# Basic Math Theory for Game Development | VECTORS

In this story, we’ll look at one of the essential concepts in game development, it’s the ** vector**. This is why it’s useful in game development. It’s often used when we want to move a character in a scene.

Let’s say we want to move it 4 units to the right & 4 units up. We create a vector that is represented by the arrow that points in the direction where our character needs to go. Mathematically the vector is** (4,4)**, 4 on X-axis & 4 on Y-axis.

We can then add this vector to the current position of the character which is (3,2). So the next position that our character should be after we add this vector is (7,6).

## What is a vector

A vector is defined by ** direction** and

**, that’s why we used an arrow to represent a vector. It can be directed anywhere in the space right, left, up, and down. The distance of a vector shows how far the character goes in space.**

**length**A vector also doesn't have any inherent position which means it can be placed anywhere we want because it’s just a direction with length.

## How do I use vector in game dev?

Here is another example where vectors come in handy.

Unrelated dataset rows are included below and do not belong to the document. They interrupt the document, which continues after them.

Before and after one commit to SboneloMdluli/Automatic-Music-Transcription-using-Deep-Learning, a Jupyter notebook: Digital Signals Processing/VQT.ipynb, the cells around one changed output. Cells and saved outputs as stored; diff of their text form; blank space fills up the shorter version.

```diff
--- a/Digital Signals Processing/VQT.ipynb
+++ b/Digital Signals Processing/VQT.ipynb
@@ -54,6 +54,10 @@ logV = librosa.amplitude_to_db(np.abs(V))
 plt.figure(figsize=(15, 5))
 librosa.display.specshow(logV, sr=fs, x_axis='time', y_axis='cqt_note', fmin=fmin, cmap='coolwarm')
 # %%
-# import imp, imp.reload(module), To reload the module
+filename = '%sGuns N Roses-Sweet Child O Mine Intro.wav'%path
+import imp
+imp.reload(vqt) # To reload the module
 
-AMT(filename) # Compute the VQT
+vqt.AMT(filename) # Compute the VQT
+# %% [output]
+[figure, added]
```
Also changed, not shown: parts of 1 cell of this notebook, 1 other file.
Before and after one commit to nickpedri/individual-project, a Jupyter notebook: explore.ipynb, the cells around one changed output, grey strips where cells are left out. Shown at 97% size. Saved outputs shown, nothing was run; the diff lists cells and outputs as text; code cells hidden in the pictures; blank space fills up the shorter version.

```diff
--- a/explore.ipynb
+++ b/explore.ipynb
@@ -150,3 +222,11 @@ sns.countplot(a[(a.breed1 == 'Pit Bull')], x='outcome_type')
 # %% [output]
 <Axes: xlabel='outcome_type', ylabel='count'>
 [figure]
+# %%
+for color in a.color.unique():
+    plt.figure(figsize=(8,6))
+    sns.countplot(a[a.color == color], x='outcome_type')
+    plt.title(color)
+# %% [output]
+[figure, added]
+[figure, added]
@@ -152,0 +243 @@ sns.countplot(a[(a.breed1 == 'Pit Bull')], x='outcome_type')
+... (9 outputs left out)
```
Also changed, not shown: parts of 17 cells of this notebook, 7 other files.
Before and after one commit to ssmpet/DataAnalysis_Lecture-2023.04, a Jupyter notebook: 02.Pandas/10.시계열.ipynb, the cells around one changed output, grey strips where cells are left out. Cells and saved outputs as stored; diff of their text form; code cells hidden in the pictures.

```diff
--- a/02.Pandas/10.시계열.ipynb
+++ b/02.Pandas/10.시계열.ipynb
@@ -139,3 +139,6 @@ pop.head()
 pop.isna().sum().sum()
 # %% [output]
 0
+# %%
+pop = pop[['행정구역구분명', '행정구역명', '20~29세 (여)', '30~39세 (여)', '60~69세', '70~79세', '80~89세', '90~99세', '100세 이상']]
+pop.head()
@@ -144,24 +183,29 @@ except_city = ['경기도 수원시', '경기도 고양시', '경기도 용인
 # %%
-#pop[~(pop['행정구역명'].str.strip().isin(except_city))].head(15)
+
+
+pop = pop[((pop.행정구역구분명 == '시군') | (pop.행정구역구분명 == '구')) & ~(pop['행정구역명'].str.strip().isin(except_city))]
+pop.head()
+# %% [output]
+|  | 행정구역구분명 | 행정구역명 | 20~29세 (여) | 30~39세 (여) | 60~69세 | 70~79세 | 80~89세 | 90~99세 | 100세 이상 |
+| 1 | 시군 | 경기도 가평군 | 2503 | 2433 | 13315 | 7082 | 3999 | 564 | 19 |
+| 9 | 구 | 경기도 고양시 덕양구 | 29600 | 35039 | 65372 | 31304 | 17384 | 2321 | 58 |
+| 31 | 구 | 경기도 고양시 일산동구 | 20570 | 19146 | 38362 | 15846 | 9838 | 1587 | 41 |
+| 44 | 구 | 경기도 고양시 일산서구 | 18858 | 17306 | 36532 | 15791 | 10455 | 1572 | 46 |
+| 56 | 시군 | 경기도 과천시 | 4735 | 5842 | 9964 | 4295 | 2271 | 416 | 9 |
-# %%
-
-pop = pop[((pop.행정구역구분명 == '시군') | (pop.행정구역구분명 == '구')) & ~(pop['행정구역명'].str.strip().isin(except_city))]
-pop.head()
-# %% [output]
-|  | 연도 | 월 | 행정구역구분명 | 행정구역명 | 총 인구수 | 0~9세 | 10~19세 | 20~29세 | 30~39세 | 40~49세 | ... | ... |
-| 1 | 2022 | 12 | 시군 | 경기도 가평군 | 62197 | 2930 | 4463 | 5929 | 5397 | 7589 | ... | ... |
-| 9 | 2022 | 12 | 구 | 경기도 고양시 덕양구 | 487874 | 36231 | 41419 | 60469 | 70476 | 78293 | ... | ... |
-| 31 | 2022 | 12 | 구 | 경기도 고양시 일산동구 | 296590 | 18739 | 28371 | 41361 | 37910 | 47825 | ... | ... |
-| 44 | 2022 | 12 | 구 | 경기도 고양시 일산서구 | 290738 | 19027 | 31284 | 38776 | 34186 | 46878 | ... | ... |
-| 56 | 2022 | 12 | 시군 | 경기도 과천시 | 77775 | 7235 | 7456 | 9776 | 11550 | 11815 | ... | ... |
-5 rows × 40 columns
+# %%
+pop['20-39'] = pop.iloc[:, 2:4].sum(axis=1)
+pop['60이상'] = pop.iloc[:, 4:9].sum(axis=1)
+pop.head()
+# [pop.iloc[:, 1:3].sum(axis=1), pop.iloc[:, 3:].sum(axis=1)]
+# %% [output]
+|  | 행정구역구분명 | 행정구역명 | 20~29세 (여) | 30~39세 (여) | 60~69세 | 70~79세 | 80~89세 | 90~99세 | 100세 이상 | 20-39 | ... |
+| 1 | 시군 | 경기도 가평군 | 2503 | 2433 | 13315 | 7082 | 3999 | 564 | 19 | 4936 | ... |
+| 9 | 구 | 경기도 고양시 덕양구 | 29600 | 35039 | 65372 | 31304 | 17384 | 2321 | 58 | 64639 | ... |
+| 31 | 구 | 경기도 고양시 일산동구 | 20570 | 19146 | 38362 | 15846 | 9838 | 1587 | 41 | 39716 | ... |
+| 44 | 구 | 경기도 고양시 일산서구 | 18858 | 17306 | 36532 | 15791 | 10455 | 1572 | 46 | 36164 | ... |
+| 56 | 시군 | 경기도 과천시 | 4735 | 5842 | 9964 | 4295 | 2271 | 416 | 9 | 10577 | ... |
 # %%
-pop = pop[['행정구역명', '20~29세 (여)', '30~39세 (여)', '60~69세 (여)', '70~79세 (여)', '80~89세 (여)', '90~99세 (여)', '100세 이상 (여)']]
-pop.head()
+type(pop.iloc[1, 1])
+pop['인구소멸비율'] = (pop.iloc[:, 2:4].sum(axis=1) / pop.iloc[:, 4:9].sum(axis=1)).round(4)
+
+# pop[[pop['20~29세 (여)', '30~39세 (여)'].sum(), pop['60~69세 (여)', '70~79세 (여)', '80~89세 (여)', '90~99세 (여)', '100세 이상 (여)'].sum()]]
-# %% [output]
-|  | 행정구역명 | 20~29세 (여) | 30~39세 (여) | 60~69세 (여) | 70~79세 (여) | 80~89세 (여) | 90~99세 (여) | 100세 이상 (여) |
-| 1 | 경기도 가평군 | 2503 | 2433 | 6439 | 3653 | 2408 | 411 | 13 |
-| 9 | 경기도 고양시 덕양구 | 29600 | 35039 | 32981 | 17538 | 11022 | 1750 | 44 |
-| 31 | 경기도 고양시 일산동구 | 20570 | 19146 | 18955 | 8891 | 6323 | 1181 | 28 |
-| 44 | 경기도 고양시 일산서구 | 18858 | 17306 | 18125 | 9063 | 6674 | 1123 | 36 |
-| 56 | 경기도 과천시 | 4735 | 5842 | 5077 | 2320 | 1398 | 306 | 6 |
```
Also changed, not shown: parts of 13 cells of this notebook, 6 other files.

When we have two players in the scene and we want to get the distance or length between these two players. Both players have their own positions that are (5,3) for player A and (3,5) for player B from the center respectively. Remember vector is direction and length at the same time. So length is equal to distance. How can we calculate the distance between these 2 players?

Calculate the vector

To do this we subtract the position of player A from the position of player B or vice versa because we just want to get the distance between players. It can be done just like this(3,5)-(5,3). We subtract the x component 3–5=-2 then we subtract the y component 5–3=2 and the result is a vector of ** (-2,2)**, But how do we calculate the length of this vector?

That is really easy. It’s in fact the * Pythagoras Theorem*. The hypotenuse is the length of a vector or referred to as the

*magnitude.*So if we want to calculate the distance between our players, we simply plug in the vector ** (-2,2)** into the formula Square root((

**)² +**

**-2****²) = 2.82842713. The distance between players A & B is 2.83 units. This is the same in 3d as well, it just has the third component added, which is the z-axis**

**2****. Just add another one to the formula, then it would be like this:**

**(x,y,z)**

**Square root(x² + y² + z²).**## Why do I need to know about vectors?

Yeah, our game engine has an easy way to calculate this. Unity has an easy function of getting the distance between two points in space like * Vector3.Distance(A, B); *then

*why do we need to know about this?*

Well, this knowledge is super useful when it comes to optimizing your code. Say we want to compare the distance of two players from the finish line. We want to know which is ahead. So use this formula ** Square root(x² + y²) **twice in order to get two vectors.

However, using the * Square root *operator can be expensive for the CPU to calculate those instructions. Imagine if we do this every frame when the game is running. This may lead to performance issues.

Since we don't need to know the actual distance because we just want to know which one is ahead, we can calculate manually and simply remove the S* quare root *operator and compare the raw value to find which one is shorter. That’s how we optimize our code!

That’s pretty much it! Thank you so much if you read this to the end :)\